Food is the Icing on Madagascar’s Tourist Cake
By Ed Stoddard
ANTANANARIVO — Most tourists come to Madagascar for its unique wildlife, but the big island off the east coast of Africa has another little-known attraction: food.
“The foie gras is the speciality of my chef,” says the youthful proprietor of Ku De Ta, one of a handful of French restaurants in the Malagasy capital, as he points to a menu boasting a mouth-watering selection including escargots and frogs’ legs.
Served in small portions on thin wafers of bread, the fattened duck liver turns out to be superb — and, at about $4, a steal compared with what you would pay in a good Paris restaurant.
A legacy of French rule which ended almost five decades ago, visitors from France say the food is comparable with anything back home — and it has plenty of local variation as well.
The main local beef comes from zebu, a humped cattle well-suited to the tropics.
At another restaurant, a French tourist, Jerome, raves about his zebu steak which followed a glass of pastis, served in the traditional manner with chilled mineral water.
“This is really done the French way, with lots of garlic,” he exudes, a glass of red wine in one hand — a quite drinkable Bordeaux, of course.
A meal can be topped off with local specialities such as rum flavored with vanilla, a major cash crop on the island.
FOOD REFLECTS CITY
The food is in many ways a reflection of the capital, Antananarivo, a picturesque riot of Europe, Asia and Africa nestled among rolling hills in a sub-tropical setting.
Winding cobbled streets and elegant church spires give the city, affectionately known as “Tana,” a distinct “old Europe” flavor.
Sturdy, unpretentious red brick buildings are a legacy of 19th-century missionaries from Britain while gabled rooftops evoke the French who ruled from 1895 to 1960.
Other buildings have local roots, with sharp angles and high pitched roofs like the A-frame structures typical of the surrounding countryside.
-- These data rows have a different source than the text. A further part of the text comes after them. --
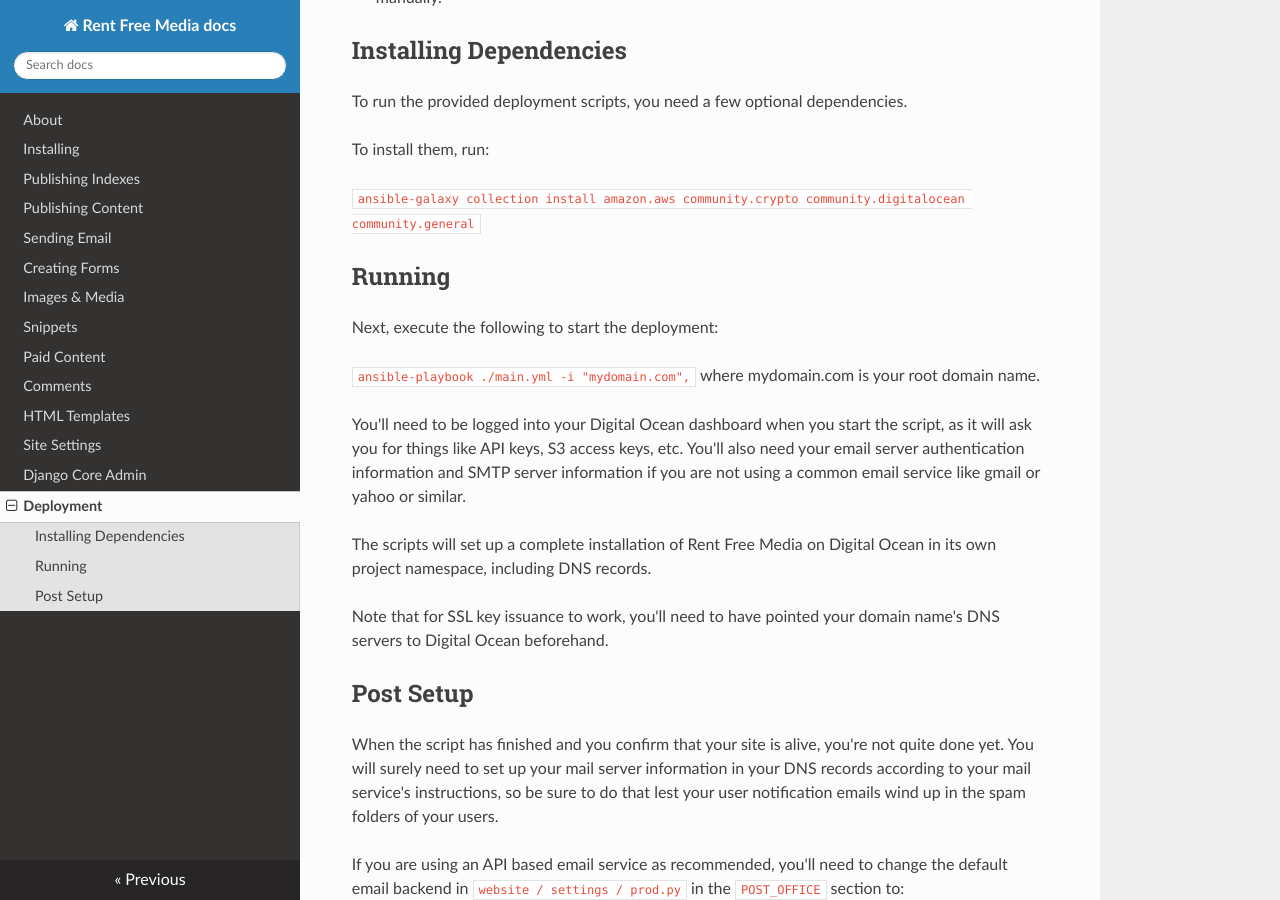
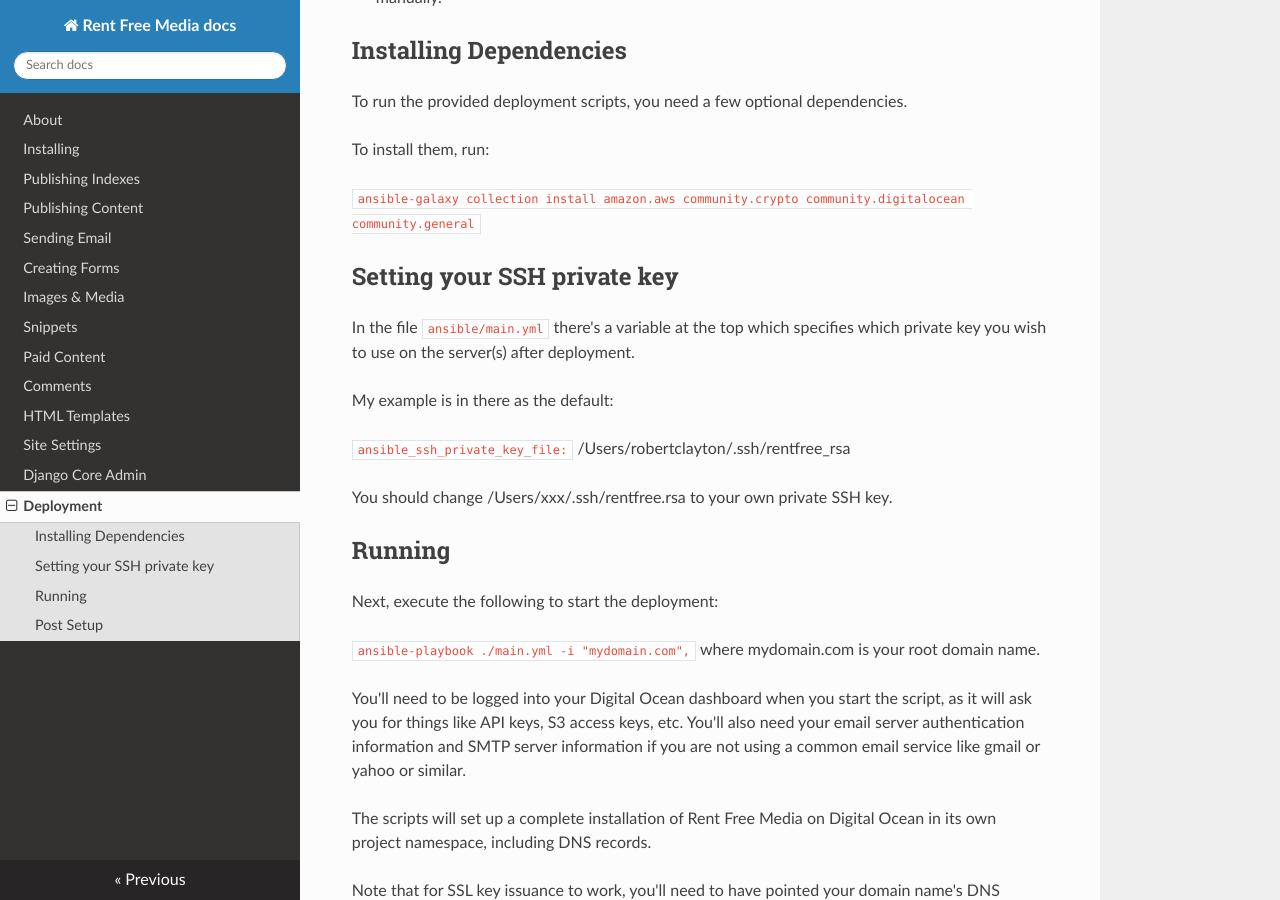
Before and after one commit to RentFreeMedia/rentfreemedia, an MkDocs documentation site: the page built from docs/deploy_live.md, in a window 1280 px wide and 900 px high, scrolled down 462 px. Built offline with MkDocs 1.6.1, drawn with Linux system fonts in a browser that asks for light colours; nearby versions of some CDN libraries.

Commit message:
docs update, ansible instructions for SSH priv key

```diff
--- a/docs/deploy_live.md
+++ b/docs/deploy_live.md
@@ -15,6 +15,16 @@
 To install them, run:
 
 `ansible-galaxy collection install amazon.aws community.crypto community.digitalocean community.general `
+
+## Setting your SSH private key
+
+In the file `ansible/main.yml` there's a variable at the top which specifies which private key you wish to use on the server(s) after deployment.
+
+My example is in there as the default:
+
+`ansible_ssh_private_key_file:` /Users/robertclayton/.ssh/rentfree_rsa
+
+You should change /Users/xxx/.ssh/rentfree.rsa to your own private SSH key.
 
 ## Running
 
```
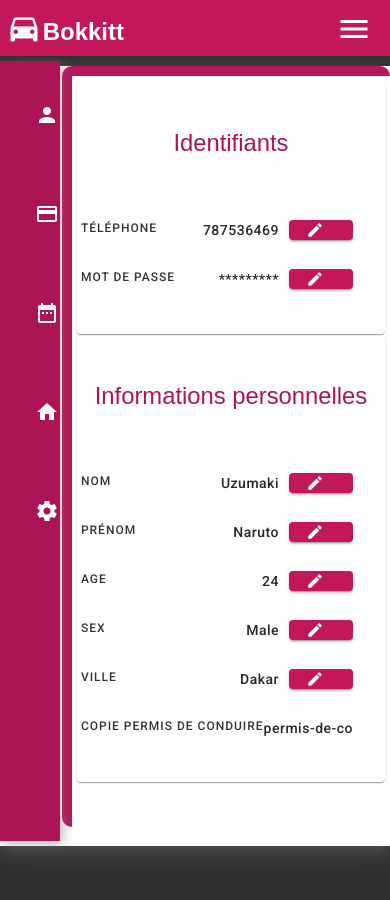
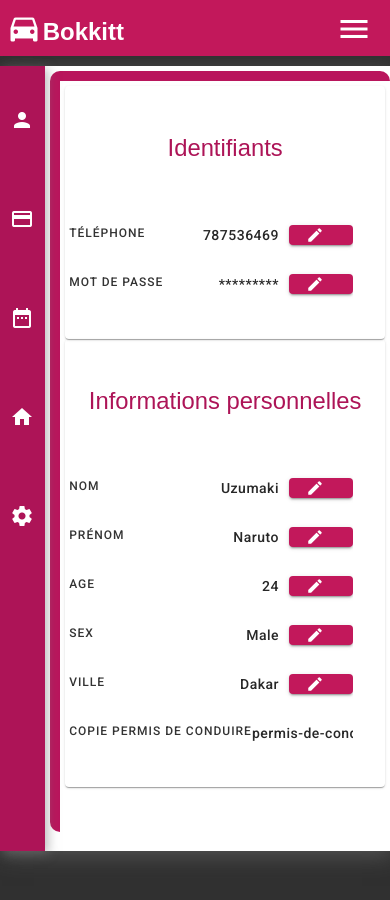
Before and after one commit to mouhamadoudou/Bokkitt-Front, an Angular app: page / in a window 390 px wide. Shown: the top 900 px of the page. Built offline with nearby package versions, Linux system fonts and the light colour scheme.

Commit message:
feat (dashboard) :

```diff
--- a/src/app/User-infos/dashboard/dashboard.component.css
+++ b/src/app/User-infos/dashboard/dashboard.component.css
@@ -66,8 +66,9 @@ nav a {
 
   &:hover {
     color: #413a3c;
-    transform: scale(1.2);
+    transform: scale(1.1);
     cursor: pointer;
+    background-color: #8f0a447e;
   }
 
   &:first-child {
@@ -200,7 +201,7 @@ mat-list-item {
   display: flex;
   flex-direction: row;
   align-items: center;
-color: #272727;
+  color: #272727;
 
   p {
     font-size: 14px;
@@ -225,19 +226,6 @@ mat-card-content {
 
 @media (max-width: 768px) {
   .container {
-    margin-top: 20px;
-    padding: 15px;
-  }
-
-  .leftbox {
-    top: -5px;
-    left: 0px;
-    width: 5px;
-  }
-}
-
-@media (max-width: 480px) {
-  .container {
     margin-top: 10px;
     padding: 0px;
     min-height: 50vh;
@@ -257,6 +245,44 @@ mat-card-content {
   .leftbox {
     top: -5px;
     left: 0px;
-    width: 60px;
+    width: 80px;
   }
 }
+
+@media (max-width: 480px) {
+  .container {
+    margin-top: 10px;
+    padding: 0px;
+    min-height: 50vh;
+    padding-top: 5px;
+  }
+
+  .rightbox {
+    float: right;
+    width: 82%;
+    height: 95%;
+    border: #b9155c;
+    border-style: solid;
+    border-radius: 10px;
+    border-width: 10px 0px 0px 10px;
+    padding: 5px;
+  }
+
+  .leftbox {
+    top: 0px;
+    left: 0px;
+    width: 45px;
+  }
+
+  nav a {
+    list-style: none;
+    padding: 35px 0 35px 10px;
+
+    &:hover {
+      color: #413a3c;
+      transform: scale(1.1);
+      cursor: pointer;
+      background-color: #8f0a447e;
+    }
+  }
+}
```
Colorful clumps of bougainvillea spill over stone walls while barefoot beggars are a reminder that beneath the facade lies a poor, developing country.
A statue of Vietnamese liberation leader Ho Chi Minh stares down one street, an echo of the country’s recent socialist past.
The city is set on steep hills with staircases everywhere — enabling one to work up a good appetite.
“This is a city of stairs,” remarks one British expatriate.
Of course, you may not have much of an appetite if you wander through the big open-air market near the old central train station where zebu heads, chickens’ feet and strings of sausage are on display, often in the sun and covered with flies.
You could also lose your appetite if you try the local Malagasy wine, especially the red version. At best it is “on the sour side.”
SEA AND SPICES
Malagasy cuisine, on the other hand, is very digestible and luckily the good restaurants have wide choices of French and South African wines — often by far the most expensive items on the menu, underscoring the good value of the food.
A three-course French dinner with local beer would rarely cost more than $20.
Rice is the staple — an oddity in Africa which betrays the island’s Asian influences.
Humans first arrived on the world’s fourth largest island only about 2,000 years ago via canoes from southeast Asia. Other migrants arrived from Africa and other points in Asia, infusing the island with a unique cultural mix.
Curries are well-spiced, while coconut is often used to flavor local cuisine, which frequently comes from the sea.
On the coast, crab, shrimp and other marine delights are commonly eaten, while the freshwater tilapia is often served inland. It typically comes on the plate complete with head and tail and smothered in spicy sauces.
Whether Malagasy or French, the food is seldom bland.
In the cozy cellar of one restaurant, which would not look out of place in many a European old town, the foie gras is thick and buttery while the andouillette comes with hot chips fried to perfection.
A tripe sausage that gives you a clear view of what is usually ground up, andouillette is an acquired taste. One of the delights of Tana’s culinary scene is that you can usually find something that suits yours.